Sunday, July 1, 2012
The Age of Desire: A Novel - Book Review
The Age of Desire: A Novel by Jennie Fields
Fans of Edith Wharton will truly appreciate this novel based upon a few of Wharton's years in Paris beginning in 1907 when, at age 46, she first meets Morton Fullerton, a younger man and journalist with the New York Times, who had a reputation as a rapscallion, who had indulged in numerous affairs with older men and women, and was a great friend of the novelist, Henry James. This luscious book includes excerpts from Wharton's diaries and correspondence, which lays bare her heart as she becomes more enamored with Fullerton and increasingly dissatisfied with a marriage that has never fulfilled her. The Age of Desire is aptly titled, in that Fields describes the mid life coming of age of a 46 year old woman who had never experienced physical desire or even thought it possible, and isn't sure she should give in to the desire.
When the novel begins, Wharton is gaining fame as an international literary sensation following the publication of The House of Mirth. Her closest confident is her secretary and former governess, Anna Bahlmann, who had also served as a surrogate mother for Edith, whose own mother, Lucretia Jones, was essentially a social creature with little love for her youngest child. This beautifully written novel tells the story of the unusual love and friendship shared by the two women – Edith from the socially prominent Jones family and Anna an orphan – upon whom Edith came to rely for literary advice.

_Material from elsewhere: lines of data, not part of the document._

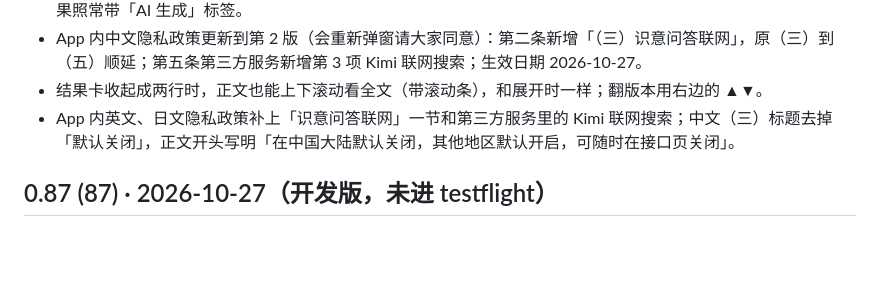
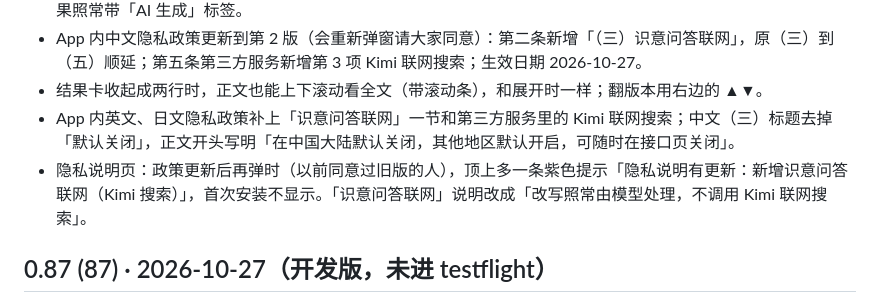
Before and after one commit to cvbkQin/Enclave-QWERTY, a Markdown page: releases.md, the part around the change. Rendered like a GitHub page; blank space fills up the shorter version.

Commit message:
0.88 release notes
Co-Authored-By: Claude Opus 5.5 <noreply@anthropic.com>
Claude-Session: https://claude.ai/code/session_01NEXixtzbKHtbC2Z3w8Wksd

```diff
--- a/releases.md
+++ b/releases.md
@@ -7,6 +7,7 @@
 - App 内中文隐私政策更新到第 2 版（会重新弹窗请大家同意）：第二条新增「（三）识意问答联网」，原（三）到（五）顺延；第五条第三方服务新增第 3 项 Kimi 联网搜索；生效日期 2026-10-27。
 - 结果卡收起成两行时，正文也能上下滚动看全文（带滚动条），和展开时一样；翻版本用右边的 ▲▼。
 - App 内英文、日文隐私政策补上「识意问答联网」一节和第三方服务里的 Kimi 联网搜索；中文（三）标题去掉「默认关闭」，正文开头写明「在中国大陆默认关闭，其他地区默认开启，可随时在接口页关闭」。
+- 隐私说明页：政策更新后再弹时（以前同意过旧版的人），顶上多一条紫色提示「隐私说明有更新：新增识意问答联网（Kimi 搜索）」，首次安装不显示。「识意问答联网」说明改成「改写照常由模型处理，不调用 Kimi 联网搜索」。
 
 ## 0.87 (87) · 2026-10-27（开发版，未进 testflight）
 - App 里输入时可以收起键盘了：点输入框以外的地方收起，往下拖列表也跟着收起（所有页面都一样；点另一个输入框直接换过去，不收）。单行输入框（名称、地址、模型、Key 等）回车键写「完成」，点了收起；编辑提示词内容时导航栏右上角出现紫色「完成」，点了收起，不在编辑时不显示。
```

Wharton husband, Edward “Teddy” Wharton, was from a similar social background; however, the marriage was loveless. Teddy did not share Edith's intellectual and social interests and ultimately, developed a mental illness which became increasingly burdensome for Edith. Edith's estrangement from her husband and her increasing interest in Fullerton provides fodder for disagreements that develop between her and Anna.
From the salons of Paris, to the Wharton's estate (The Mount) in Lennox, MA, to the Vanderbilt's apartment on the Rue de Varenne, to the English countryside, to the small, out of the way cafe's and hotels in Montmartre, The Age of Desire transports the reader back to the gilded age. While the book started out slowly, I become more drawn in and transported to another place and time, where i wanted to dwell. I've no doubt the experiences made it possible for Edith to write what would, in my mind, become her masterpiece – The Age of Innocence. Highly recommended.
This book will be released August 2, 2012.